Speaker(s)
avatar for Dr. Dan Boye

Dr. Dan Boye

Professor of Physics, Davidson College
Dr. Dan Boye, Professor of Physics at Davidson College, has almost 30 years experience in physics research and education.

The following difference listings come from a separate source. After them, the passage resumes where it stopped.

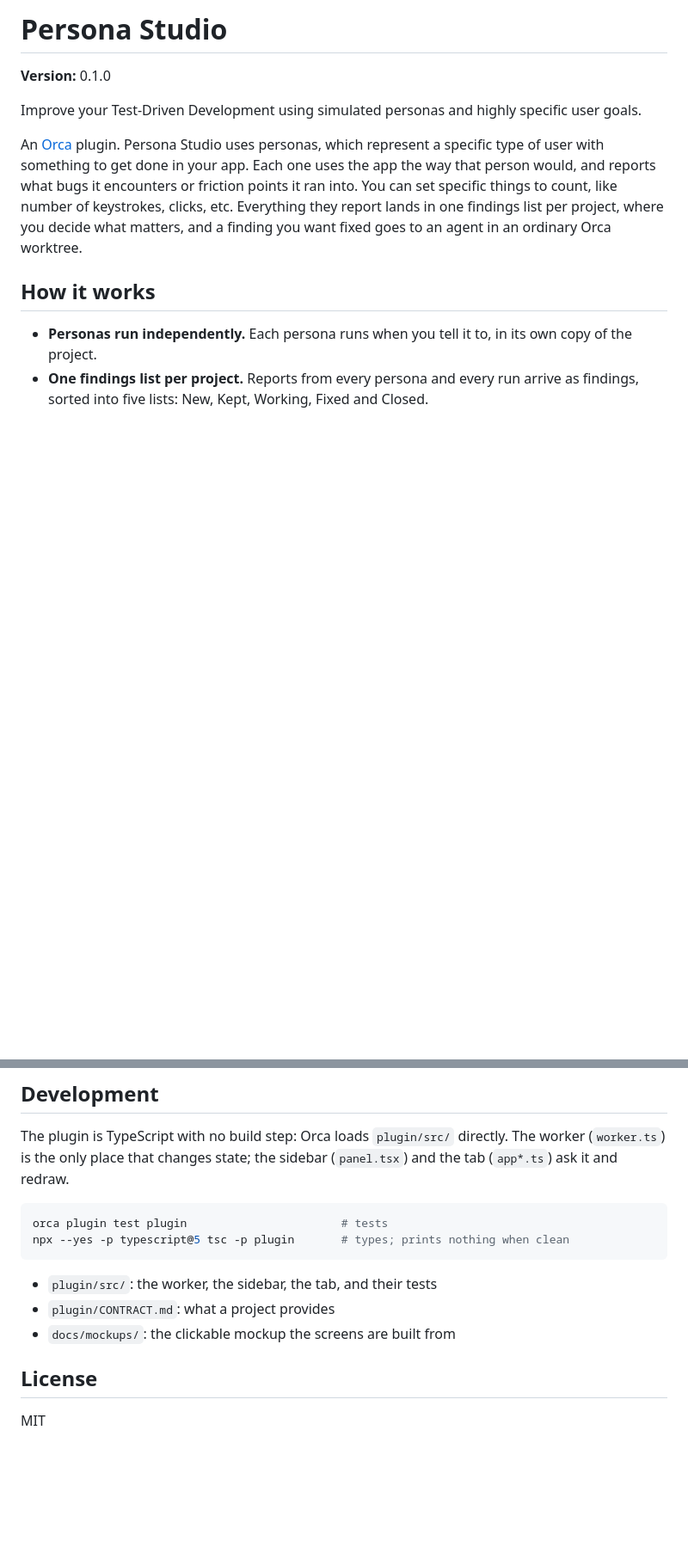
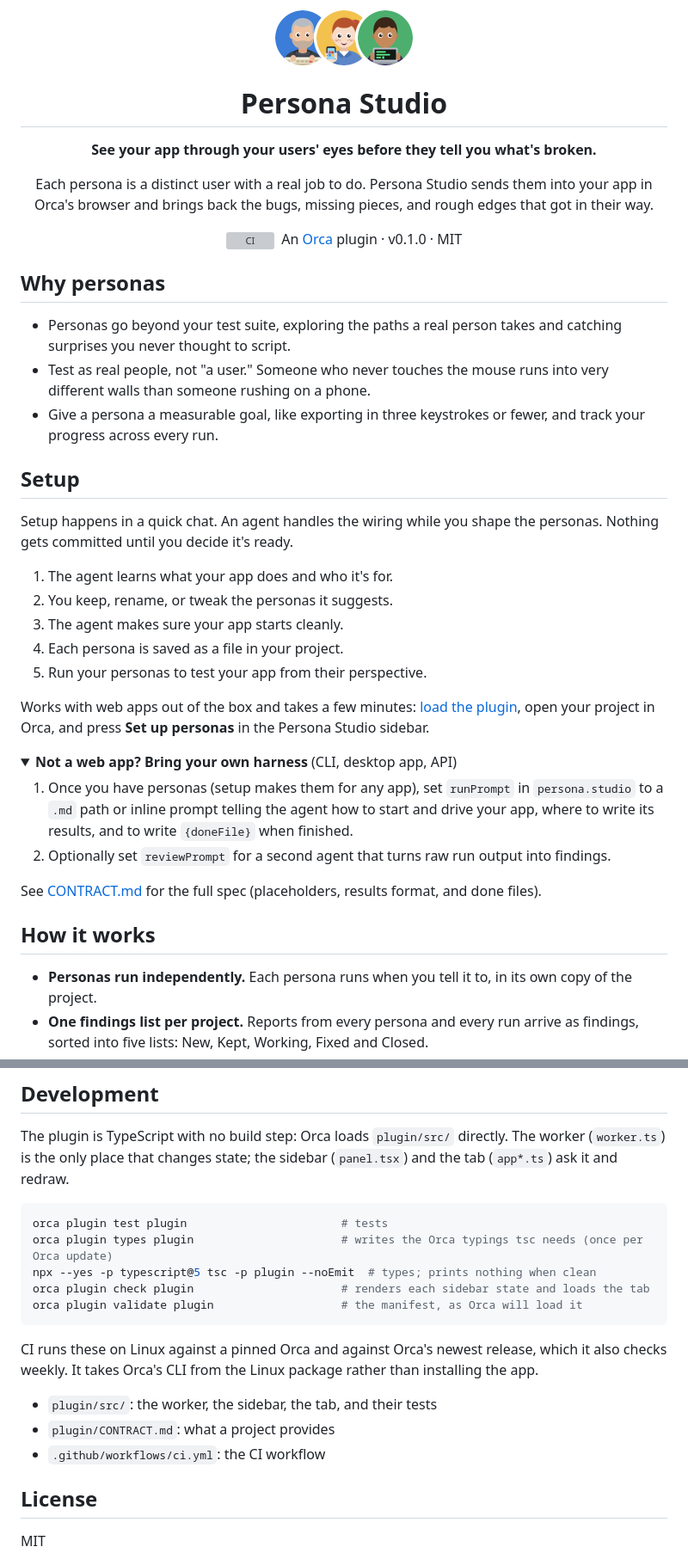
Before and after one commit to jejacks0n/orca-persona-studio, a Markdown page: README.md, 2 parts joined by grey strips. Shown at 86% size. Rendered like a GitHub page; pictures changed too: .github/readme/faces.png (added); folded sections open; blank space fills up the shorter version; grey boxes are pictures that could not be loaded.

Commit message:
README opens like the tab's zero state; CI runs the plugin's checks on Linux; tests for the step count, sidebar setup and theme

````diff
--- a/README.md
+++ b/README.md
@@ -1,10 +1,43 @@
-# Persona Studio
+<p align="center"><img src=".github/readme/faces.png" width="160" alt="Three sample personas"></p>
 
-**Version:** 0.1.0
+<h1 align="center">Persona Studio</h1>
 
-Improve your Test-Driven Development using simulated personas and highly specific user goals.
+<p align="center"><b>See your app through your users' eyes before they tell you what's broken.</b></p>
 
-An [Orca](https://orca.dev) plugin. Persona Studio uses personas, which represent a specific type of user with something to get done in your app. Each one uses the app the way that person would, and reports what bugs it encounters or friction points it ran into. You can set specific things to count, like number of keystrokes, clicks, etc. Everything they report lands in one findings list per project, where you decide what matters, and a finding you want fixed goes to an agent in an ordinary Orca worktree.
+<p align="center">Each persona is a distinct user with a real job to do. Persona Studio sends them into your app in Orca's browser and brings back the bugs, missing pieces, and rough edges that got in their way.</p>
+
+<p align="center">
+  <a href="https://github.com/jejacks0n/orca-persona-studio/actions/workflows/ci.yml"><img src="https://github.com/jejacks0n/orca-persona-studio/actions/workflows/ci.yml/badge.svg" alt="CI"></a>
+  &nbsp;An <a href="https://orca.dev">Orca</a> plugin · v0.1.0 · MIT
+</p>
+
+## Why personas
+
+- Personas go beyond your test suite, exploring the paths a real person takes and catching surprises you never thought to script.
+- Test as real people, not "a user." Someone who never touches the mouse runs into very different walls than someone rushing on a phone.
+- Give a persona a measurable goal, like exporting in three keystrokes or fewer, and track your progress across every run.
+
+## Setup
+
+Setup happens in a quick chat. An agent handles the wiring while you shape the personas. Nothing gets committed until you decide it's ready.
+
+1. The agent learns what your app does and who it's for.
+2. You keep, rename, or tweak the personas it suggests.
+3. The agent makes sure your app starts cleanly.
+4. Each persona is saved as a file in your project.
+5. Run your personas to test your app from their perspective.
+
+Works with web apps out of the box and takes a few minutes: [load the plugin](#installation), open your project in Orca, and press **Set up personas** in the Persona Studio sidebar.
+
+<details>
+<summary><b>Not a web app? Bring your own harness</b> (CLI, desktop app, API)</summary>
+
+1. Once you have personas (setup makes them for any app), set `runPrompt` in `persona.studio` to a `.md` path or inline prompt telling the agent how to start and drive your app, where to write its results, and to write `{doneFile}` when finished.
+2. Optionally set `reviewPrompt` for a second agent that turns raw run output into findings.
+
+See [CONTRACT.md](plugin/CONTRACT.md) for the full spec (placeholders, results format, and done files).
+
+</details>
 
 ## How it works
 
@@ -104,12 +137,17 @@ The plugin is TypeScript with no build step: Orca loads `plugin/src/` directly.
 
 ```sh
 orca plugin test plugin                       # tests
-npx --yes -p typescript@5 tsc -p plugin       # types; prints nothing when clean
+orca plugin types plugin                      # writes the Orca typings tsc needs (once per Orca update)
+npx --yes -p typescript@5 tsc -p plugin --noEmit  # types; prints nothing when clean
+orca plugin check plugin                      # renders each sidebar state and loads the tab
+orca plugin validate plugin                   # the manifest, as Orca will load it
 ```
+
+CI runs these on Linux against a pinned Orca and against Orca's newest release, which it also checks weekly. It takes Orca's CLI from the Linux package rather than installing the app.
 
 - `plugin/src/`: the worker, the sidebar, the tab, and their tests
 - `plugin/CONTRACT.md`: what a project provides
-- `docs/mockups/`: the clickable mockup the screens are built from
+- `.github/workflows/ci.yml`: the CI workflow
 
 ## License
 
````
Also changed, not shown: other parts of README.md (+1 -1 lines), 4 other files.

Fundamental research areas include optical properties of insulating crystals, glasses and nano-materials doped with rare earth and transition metal ions, energy... Read More →


Wednesday May 31, 2017 3:30pm - 4:00pm
Riverside West Exhibit Hall Exhibit Level, East Tower

Attendees (24)